Helping an “Angel”

I read a posting from a Soldiers’ Angel that the soldier she adopted was going through a stressful time. She wanted to send him a box with as many encouraging or light-hearted letters as possible. I said I’d be happy to help.

While I’ve become very good friends with a few troops, many times I don’t hear back. And that’s fine. I don’t do this expecting anything in return. But after I write a letter, I like to imagine its journey. In this case, I saw my fellow “angel” heading to her mailbox, getting letters from all over the country. I saw her being delighted with the support and happily filling that box. Then I imagined a soldier hearing his name at mail call and opening letter after letter….different postmarks….different stories…with my voice one among many and all with the same purpose: to make him feel cared for. My part in this cost 46¢ for a stamp.

Use your power

If you haven’t already done so this week, I invite you to use your power of kindness to help a stranger. There are a lot of little opportunities all around us. Of course, if you need ideas, I’ve got a few suggestions including those in this post. But no matter what kind act you do, be prepared for it to ripple back. It seems doing things for others has a way of touching our own hearts. What would the world be like with more kindness on a regular basis? Be nice to find out.

© Gina left the mall, 2013

Aloha Kandahar

I had a soldier in Kandahar whose job was to clear roads of IEDs (Improvised Explosive Devices.) I decided that soldier needed a luau.

His base in Kandahar

His base in Kandahar

They already have sand…

When it comes to care packages, troops appreciate anything.
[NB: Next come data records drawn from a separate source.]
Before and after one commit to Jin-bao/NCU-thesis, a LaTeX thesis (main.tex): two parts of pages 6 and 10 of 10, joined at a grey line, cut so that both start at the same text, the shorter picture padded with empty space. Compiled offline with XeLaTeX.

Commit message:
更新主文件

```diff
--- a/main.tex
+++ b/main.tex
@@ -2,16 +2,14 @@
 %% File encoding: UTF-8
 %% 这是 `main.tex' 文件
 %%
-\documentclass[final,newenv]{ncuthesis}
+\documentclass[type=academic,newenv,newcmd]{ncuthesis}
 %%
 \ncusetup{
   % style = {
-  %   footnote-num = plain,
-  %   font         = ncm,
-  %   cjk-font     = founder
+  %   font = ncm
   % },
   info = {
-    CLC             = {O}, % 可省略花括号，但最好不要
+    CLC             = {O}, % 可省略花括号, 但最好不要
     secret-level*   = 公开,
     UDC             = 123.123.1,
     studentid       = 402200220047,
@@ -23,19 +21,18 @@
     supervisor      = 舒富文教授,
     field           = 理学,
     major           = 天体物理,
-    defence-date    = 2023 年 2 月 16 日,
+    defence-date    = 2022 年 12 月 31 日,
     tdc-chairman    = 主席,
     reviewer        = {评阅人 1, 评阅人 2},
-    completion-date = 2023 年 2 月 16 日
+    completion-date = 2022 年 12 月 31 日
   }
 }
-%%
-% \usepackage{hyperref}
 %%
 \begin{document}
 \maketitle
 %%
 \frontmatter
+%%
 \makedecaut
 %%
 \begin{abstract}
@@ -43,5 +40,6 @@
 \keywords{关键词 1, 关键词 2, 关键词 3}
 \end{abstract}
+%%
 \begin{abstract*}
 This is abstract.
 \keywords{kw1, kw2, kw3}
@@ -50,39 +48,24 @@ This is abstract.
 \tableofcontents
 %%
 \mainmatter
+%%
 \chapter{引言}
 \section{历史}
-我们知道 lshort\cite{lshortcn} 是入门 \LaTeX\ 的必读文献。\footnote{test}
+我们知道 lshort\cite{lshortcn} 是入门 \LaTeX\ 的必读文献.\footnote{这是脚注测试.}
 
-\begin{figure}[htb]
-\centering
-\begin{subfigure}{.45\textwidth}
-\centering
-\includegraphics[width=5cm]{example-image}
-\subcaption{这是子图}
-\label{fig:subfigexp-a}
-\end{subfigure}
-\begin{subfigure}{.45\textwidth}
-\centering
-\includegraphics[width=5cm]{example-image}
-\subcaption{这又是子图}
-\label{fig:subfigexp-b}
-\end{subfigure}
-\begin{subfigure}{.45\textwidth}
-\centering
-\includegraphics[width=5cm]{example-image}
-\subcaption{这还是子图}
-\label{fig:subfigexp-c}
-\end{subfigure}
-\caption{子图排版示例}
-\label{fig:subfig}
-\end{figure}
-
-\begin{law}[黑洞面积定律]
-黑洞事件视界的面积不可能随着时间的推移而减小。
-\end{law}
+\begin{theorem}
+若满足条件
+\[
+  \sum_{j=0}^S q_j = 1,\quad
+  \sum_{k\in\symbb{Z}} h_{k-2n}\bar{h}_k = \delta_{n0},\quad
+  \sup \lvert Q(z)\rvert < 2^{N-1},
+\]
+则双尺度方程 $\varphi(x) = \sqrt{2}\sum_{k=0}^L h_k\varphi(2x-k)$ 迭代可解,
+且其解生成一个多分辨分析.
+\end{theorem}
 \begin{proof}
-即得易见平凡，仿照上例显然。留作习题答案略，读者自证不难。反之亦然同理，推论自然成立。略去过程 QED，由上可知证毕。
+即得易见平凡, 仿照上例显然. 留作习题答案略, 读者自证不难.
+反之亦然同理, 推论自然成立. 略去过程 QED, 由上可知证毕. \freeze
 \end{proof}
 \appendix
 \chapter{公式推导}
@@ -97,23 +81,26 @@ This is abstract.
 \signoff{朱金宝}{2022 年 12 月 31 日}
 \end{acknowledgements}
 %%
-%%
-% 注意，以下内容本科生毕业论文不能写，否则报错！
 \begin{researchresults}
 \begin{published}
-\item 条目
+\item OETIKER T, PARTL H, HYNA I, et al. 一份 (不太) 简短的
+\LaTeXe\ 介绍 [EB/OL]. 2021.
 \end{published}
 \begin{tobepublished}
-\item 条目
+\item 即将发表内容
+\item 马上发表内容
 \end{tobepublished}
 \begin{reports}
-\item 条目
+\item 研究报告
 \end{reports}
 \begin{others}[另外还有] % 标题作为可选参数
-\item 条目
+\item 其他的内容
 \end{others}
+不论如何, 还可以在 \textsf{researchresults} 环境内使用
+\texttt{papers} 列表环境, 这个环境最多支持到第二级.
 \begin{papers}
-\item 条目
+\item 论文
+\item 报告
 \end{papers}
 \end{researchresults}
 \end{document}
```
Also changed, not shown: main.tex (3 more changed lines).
While there are staples and standard items, doing themes is fun for both the sender and sendee. I figured since this soldier already had plenty of sand, I would give him a “luau” in a box.
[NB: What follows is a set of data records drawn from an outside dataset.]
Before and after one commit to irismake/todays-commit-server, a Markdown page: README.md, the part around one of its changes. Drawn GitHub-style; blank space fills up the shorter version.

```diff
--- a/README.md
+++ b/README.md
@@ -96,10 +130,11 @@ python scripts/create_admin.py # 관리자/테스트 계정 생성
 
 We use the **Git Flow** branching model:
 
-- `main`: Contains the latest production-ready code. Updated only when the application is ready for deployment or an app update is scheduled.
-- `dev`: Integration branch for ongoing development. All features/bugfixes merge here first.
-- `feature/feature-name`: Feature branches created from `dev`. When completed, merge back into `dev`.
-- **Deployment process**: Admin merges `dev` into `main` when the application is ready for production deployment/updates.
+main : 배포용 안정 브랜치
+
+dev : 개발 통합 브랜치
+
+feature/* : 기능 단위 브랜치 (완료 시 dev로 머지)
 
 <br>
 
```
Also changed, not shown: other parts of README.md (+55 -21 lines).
LUAU care package

Luau care package part 2

It’s hard to tell from the picture but, those are TROPICAL flavored Tums and the small brown bag is Kona coffee. I got some cigars and made a cigar box out of a small USPS flat-rate box so they wouldn’t get smushed.
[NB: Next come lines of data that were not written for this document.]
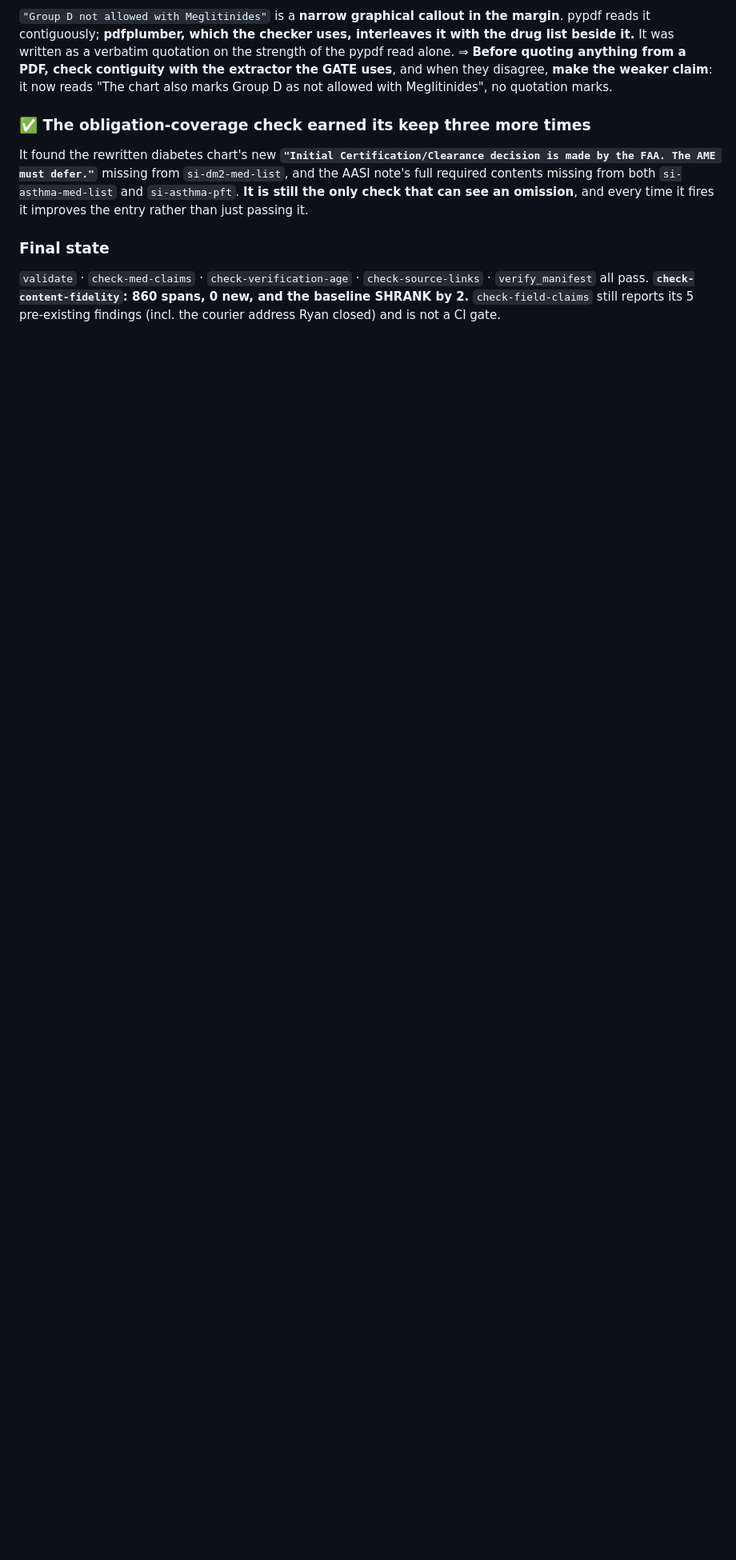
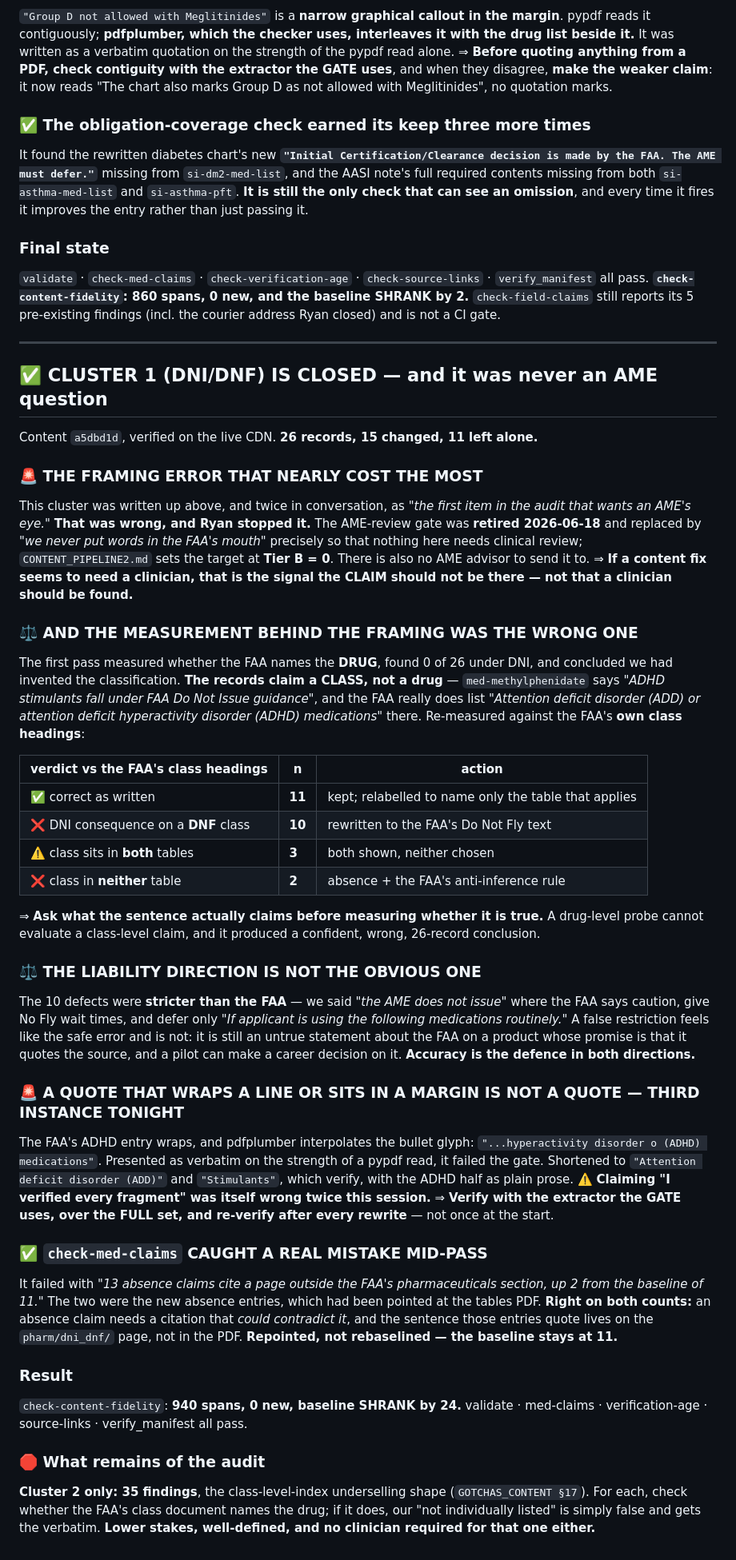
Before and after one commit to ryancolby-pixel/pilot-medical-guardian-content, a Markdown page: audit/2026-08-26/README.md, the part around the change. Shown at 80% size. Rendered like a GitHub page; blank space fills up the shorter version.

Commit message:
Record how cluster 1 was closed, and the framing error that preceded it
The AME framing was wrong: the review gate was retired 6/18 in favour of
verbatim-only, so a fix that seems to need a clinician is a signal the claim
should not be there. The measurement was wrong too: I probed whether the FAA
names the DRUG when the records claim a CLASS, and got a confident wrong
answer across 26 records.

Also banked: the liability direction was the non-obvious one (ten defects
were stricter than the FAA, which is still false), and a wrapped or margin
quote failed the gate for the third time tonight.

```diff
--- a/audit/2026-08-26/README.md
+++ b/audit/2026-08-26/README.md
@@ -212,3 +212,66 @@ omission**, and every time it fires it improves the entry rather than just passi
 `validate` · `check-med-claims` · `check-verification-age` · `check-source-links` · `verify_manifest` all
 pass. **`check-content-fidelity`: 860 spans, 0 new, and the baseline SHRANK by 2.** `check-field-claims`
 still reports its 5 pre-existing findings (incl. the courier address Ryan closed) and is not a CI gate.
+
+---
+
+## ✅ CLUSTER 1 (DNI/DNF) IS CLOSED — and it was never an AME question
+
+Content `a5dbd1d`, verified on the live CDN. **26 records, 15 changed, 11 left alone.**
+
+### 🚨 THE FRAMING ERROR THAT NEARLY COST THE MOST
+This cluster was written up above, and twice in conversation, as *"the first item in the audit that
+wants an AME's eye."* **That was wrong, and Ryan stopped it.** The AME-review gate was **retired
+2026-06-18** and replaced by *"we never put words in the FAA's mouth"* precisely so that nothing here
+needs clinical review; `CONTENT_PIPELINE2.md` sets the target at **Tier B = 0**. There is also no AME
+advisor to send it to. ⇒ **If a content fix seems to need a clinician, that is the signal the CLAIM
+should not be there — not that a clinician should be found.**
+
+### ⚖️ AND THE MEASUREMENT BEHIND THE FRAMING WAS THE WRONG ONE
+The first pass measured whether the FAA names the **DRUG**, found 0 of 26 under DNI, and concluded we
+had invented the classification. **The records claim a CLASS, not a drug** — `med-methylphenidate`
+says *"ADHD stimulants fall under FAA Do Not Issue guidance"*, and the FAA really does list
+*"Attention deficit disorder (ADD) or attention deficit hyperactivity disorder (ADHD) medications"*
+there. Re-measured against the FAA's **own class headings**:
+
+| verdict vs the FAA's class headings | n | action |
+|---|---|---|
+| ✅ correct as written | **11** | kept; relabelled to name only the table that applies |
+| ❌ DNI consequence on a **DNF** class | **10** | rewritten to the FAA's Do Not Fly text |
+| ⚠️ class sits in **both** tables | **3** | both shown, neither chosen |
+| ❌ class in **neither** table | **2** | absence + the FAA's anti-inference rule |
+
+⇒ **Ask what the sentence actually claims before measuring whether it is true.** A drug-level probe
+cannot evaluate a class-level claim, and it produced a confident, wrong, 26-record conclusion.
+
+### ⚖️ THE LIABILITY DIRECTION IS NOT THE OBVIOUS ONE
+The 10 defects were **stricter than the FAA** — we said *"the AME does not issue"* where the FAA says
+caution, give No Fly wait times, and defer only *"If applicant is using the following medications
+routinely."* A false restriction feels like the safe error and is not: it is still an untrue statement
+about the FAA on a product whose promise is that it quotes the source, and a pilot can make a career
+decision on it. **Accuracy is the defence in both directions.**
+
+### 🚨 A QUOTE THAT WRAPS A LINE OR SITS IN A MARGIN IS NOT A QUOTE — THIRD INSTANCE TONIGHT
+The FAA's ADHD entry wraps, and pdfplumber interpolates the bullet glyph:
+`"...hyperactivity disorder o (ADHD) medications"`. Presented as verbatim on the strength of a pypdf
+read, it failed the gate. Shortened to `"Attention deficit disorder (ADD)"` and `"Stimulants"`, which
+verify, with the ADHD half as plain prose. ⚠️ **Claiming "I verified every fragment" was itself wrong
+twice this session.** ⇒ **Verify with the extractor the GATE uses, over the FULL set, and re-verify
+after every rewrite** — not once at the start.
+
+### ✅ `check-med-claims` CAUGHT A REAL MISTAKE MID-PASS
+It failed with *"13 absence claims cite a page outside the FAA's pharmaceuticals section, up 2 from
+the baseline of 11."* The two were the new absence entries, which had been pointed at the tables PDF.
+**Right on both counts:** an absence claim needs a citation that *could contradict it*, and the
+sentence those entries quote lives on the `pharm/dni_dnf/` page, not in the PDF. **Repointed, not
+rebaselined — the baseline stays at 11.**
+
+### Result
+`check-content-fidelity`: **940 spans, 0 new, baseline SHRANK by 24.** validate · med-claims ·
+verification-age · source-links · verify_manifest all pass.
+
+### 🛑 What remains of the audit
+**Cluster 2 only: 35 findings**, the class-level-index underselling shape (`GOTCHAS_CONTENT §17`).
+For each, check whether the FAA's class document names the drug; if it does, our "not individually
+listed" is simply false and gets the verbatim. **Lower stakes, well-defined, and no clinician
+required for that one either.**
```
A real luau is a large feast not a hearty snack. However, it is where you gather with friends, wear bright colors and relax. I was hoping my version might make him smile after a long day. Since troops often share what they receive with their buddies, I knew the cigar break would be appreciated and help reduce stress a little.  With or without wearing leis.

Other essential items

Even when I send hygiene items, I’ll still toss in something fun. You never know when a game of dodgeball may break out. It’s good to be prepared.

care package- toys

When my friend Abby found out about the fun-factor she wanted to help think of ideas. I was about to send something to my solider based in the mountains and hadn’t come up with anything yet, so I accepted her help.

ABBY EXCITEDLY:  I know! I know!  How about a kite?

ME:  So… a bright, red, diamond-shape in the sky that can be seen for miles attached to a string that leads directly to his position on the ground?

ABBY:  Oh, that wouldn’t be good. What about a canteen?

ME: I have a feeling the Army gives them canteens. The Army may have even invented canteens.

Abby and I had a good laugh as we decided she should help in other ways. Imagine a kite in these mountains near his base.

Mountains near my adopted soldier's base in Afghanistan

Afghanistan

A different box

Of course, there’s more than one kind of box you can fill that makes a difference. That would be a mailbox because a simple letter or postcard can mean a great deal.

One thing I like about Soldiers’ Angels is the opportunity to help other members with their projects. Last week, an “angel” put the word out that her adopted soldier, a female combat medic, and her entire unit (50 soldiers) were having some tough days. The angel wanted to send them a care package filled with encouraging letters and postcards from all across the country. It only took a few minutes to write a letter and postcard. It only cost two stamps and the price of the postcard.

letters to the troops

While the luau box was fun, I love that I can make an impact by doing something small too. Because if there’s one place in the world where little things mean a lot, it’s wherever our troops are far from home.

© Gina left the mall, 2013